Thank you for showing us how we might be able to help those stuck at home to feel more invited, welcomed, and involved in Bible classes even though they may not be able to physically be there.
Ben Scoch (Martin Luther College (MLC)) 2022-11-07 1:16:58pm
Pastor Wiechmann,

When COVID hit in 2020 and schools were figuring out how to handle online classes, many turned to Zoom or Google Meet. My high school received a few PTZ cameras with remotes to operate with. They were positioned to see the teacher and the whiteboard, but never really were moved after class began. Your description of a “fly on the wall” is a good one for how those online felt. They didn’t feel like students could participate very well.

Teachers sometimes struggled with being able to zoom cameras in on whiteboards and having them be focused. If you have a whiteboard you want to present to those joining online (perhaps a map or something you want to hand draw on a whiteboard), could you control the Meeting Owl to zoom in manually on a part of the room or would you have to present from your laptop inside of the online meeting?

Teaching classes or running meetings online aren’t great, but this technology is one that I hadn’t yet heard of that could help people feel more included online. Thanks for the time you have spent finding a solution and helping others also find technology that helps them connect to their members!
Tianna Rivera (Martin Luther College (MLC)) 2022-11-07 1:20:45pm

I really liked the Idea of using this device in a meeting. While we of course want to be together when we can, that is not always humanly possible, and this device can make those meetings so much better. I can see this being used in our churches for bible studies, Elders' meetings, Voters' meetings, and so much more. In times when we are sometimes separated by distance or sickness, this is a wonderful tool that we are blessed to have. I really liked how this device focuses on who is talking while still providing the whole 360-degree view at the top. That is a really useful feature.

Your piece got me thinking about how such a resource might be used beyond meetings and distance worship. I feel certain there are other applications that will come to light as we get more familiar with the potential. Pastor Moldstad mentioned personal counseling in the postings above - I wondered if you, an experienced user, had an opinion about the advantages and challenges that might accompany using this device for counseling.

Thanks for sharing this awesome tool and your experiences utilizing it.

Macie VanDenHeuvel (Martin Luther College (MLC)) 2022-11-07 1:27:03pm
Pastor Wiechmann,

Just over halfway into my sophomore year my high school went completely remote due to covid. With the struggle of not being able to meet as a whole group, some challenges began to arise. The school work and activities just would never be the same as in person. This is quite similar to your story of having bible class online but the communication was not quite all there because of not having the connections with people in person.

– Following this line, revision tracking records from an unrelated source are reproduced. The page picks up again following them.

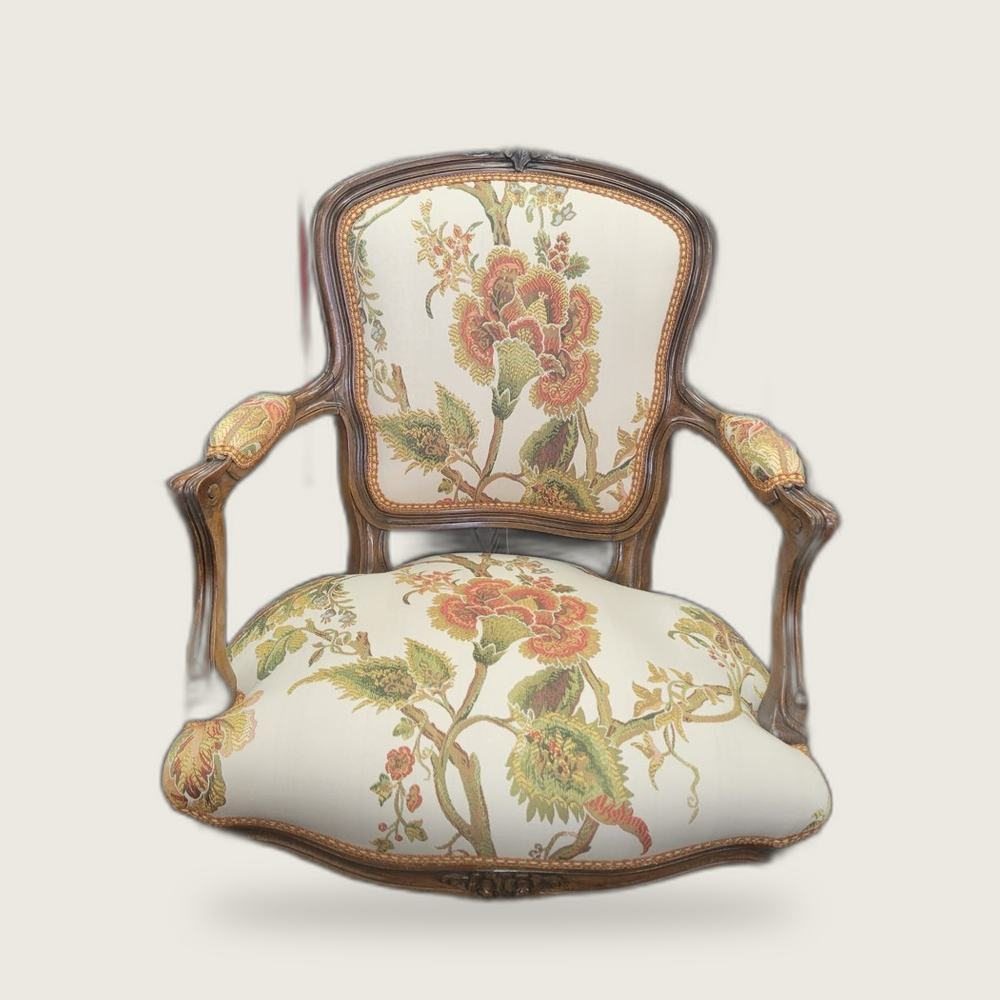
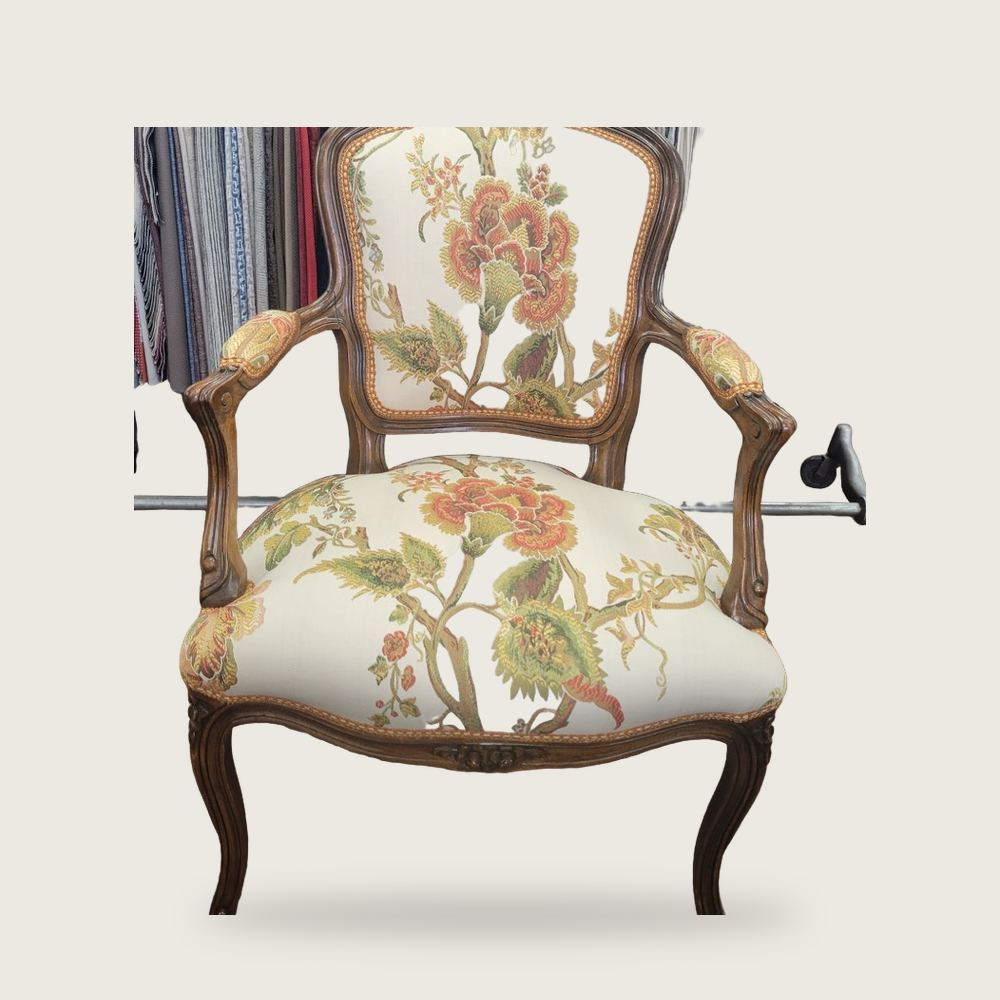
Détourages refaits : BiRefNet au lieu de rembg
Les vignettes ne montraient pas un fond retiré mais un halo : rembg
laissait 20,85 % de pixels semi-transparents autour du rotin, d'où
l'impression de fondu, et il amputait au passage les patins de la
berçante.

- Repassé sur fal avec birefnet/v2 (General Use Heavy, 2048, matte
  affinée) : le halo tombe à 5,4 %, et l'essentiel de ce qui reste
  est le vrai maillage ajouré du cannage.
- Les objets de décor restés accrochés au sujet sont retirés en
  recadrant le découpage, pas la photographie : la matte reste
  intacte.
- Le meuble n'est pas retouché, seulement détouré.
- Fauteuil tonneau et Louis XVI écartés : la matte perçait le dossier
  en plein tissu, ce qu'aucun recadrage ne répare. La paire de
  fauteuils os-de-mouton les remplace.

Deux fausses pistes en chemin, notées pour mémoire : garder la plus
grande composante connexe supprimait la seconde bergère, et un
remplissage des trous par diffusion depuis les coins a rempli le fond
entier en noir.

diff --git a/index.html b/index.html
@@ -273,8 +273,8 @@
         <figcaption data-en="Art deco tub chair · chevron weave">Fauteuil art déco · tissé à chevrons</figcaption>
       </figure>
       <figure class="rise">
-        <img src="assets/travaux/fauteuil-tonneau.jpg" alt="Fauteuil tonneau à bois noirci sculpté, recouvert d’un tissé bleu à feuillage." loading="lazy" width="1000" height="1000">
-        <figcaption data-en="Barrel chair · carved ebonised frame">Fauteuil tonneau · bois sculpté noirci</figcaption>
+        <img src="assets/travaux/paire-os-mouton.jpg" alt="Paire de fauteuils os-de-mouton recouverts d’un imprimé floral, bois clair." loading="lazy" width="1000" height="1000">
+        <figcaption data-en="Pair of os-de-mouton armchairs">Paire de fauteuils os-de-mouton</figcaption>
       </figure>
       <figure class="rise">
         <img src="assets/travaux/rocking-cannage.jpg" alt="Chaise berçante en rotin dont le dossier et l’assise ont été recannés à la main." loading="lazy" width="1000" height="1000">

diff --git a/build.py b/build.py
@@ -384,8 +384,8 @@ HOME = '''<section class="hero" id="haut">
         <figcaption data-en="Art deco tub chair · chevron weave">Fauteuil art déco · tissé à chevrons</figcaption>
       </figure>
       <figure class="rise">
-        <img src="assets/travaux/fauteuil-tonneau.jpg" alt="Fauteuil tonneau à bois noirci sculpté, recouvert d’un tissé bleu à feuillage." loading="lazy" width="1000" height="1000">
-        <figcaption data-en="Barrel chair · carved ebonised frame">Fauteuil tonneau · bois sculpté noirci</figcaption>
+        <img src="assets/travaux/paire-os-mouton.jpg" alt="Paire de fauteuils os-de-mouton recouverts d’un imprimé floral, bois clair." loading="lazy" width="1000" height="1000">
+        <figcaption data-en="Pair of os-de-mouton armchairs">Paire de fauteuils os-de-mouton</figcaption>
       </figure>
       <figure class="rise">
         <img src="assets/travaux/rocking-cannage.jpg" alt="Chaise berçante en rotin dont le dossier et l’assise ont été recannés à la main." loading="lazy" width="1000" height="1000">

I do agree that the creation of the meeting owl is a cool, unique tool that allows for it to feel like you are there in person. You mentioned in your article that people join in conversation more when they can see the whole room instead. What have you found to be the biggest challenge of negotiating a Bible study where some folks are present in person and some people are attending digitally?

Thank you again for discussing how you can create a way for everyone to be seen and heard in bible classes whether online or in person.
Ben Wiechmann (Peace Lutheran Church) 2022-11-08 8:43:33pm
Honestly for me, the hardest part is recognizing or knowing when someone at home wants to say something. In person, you have non-verbal cues that someone has something to add, but with a mixed crowd, not only does the person have to raise their hand, but I have to be also constantly checking the screen at regular intervals to notice them. So it's a learned skill, I suppose, but one I'm not great at yet.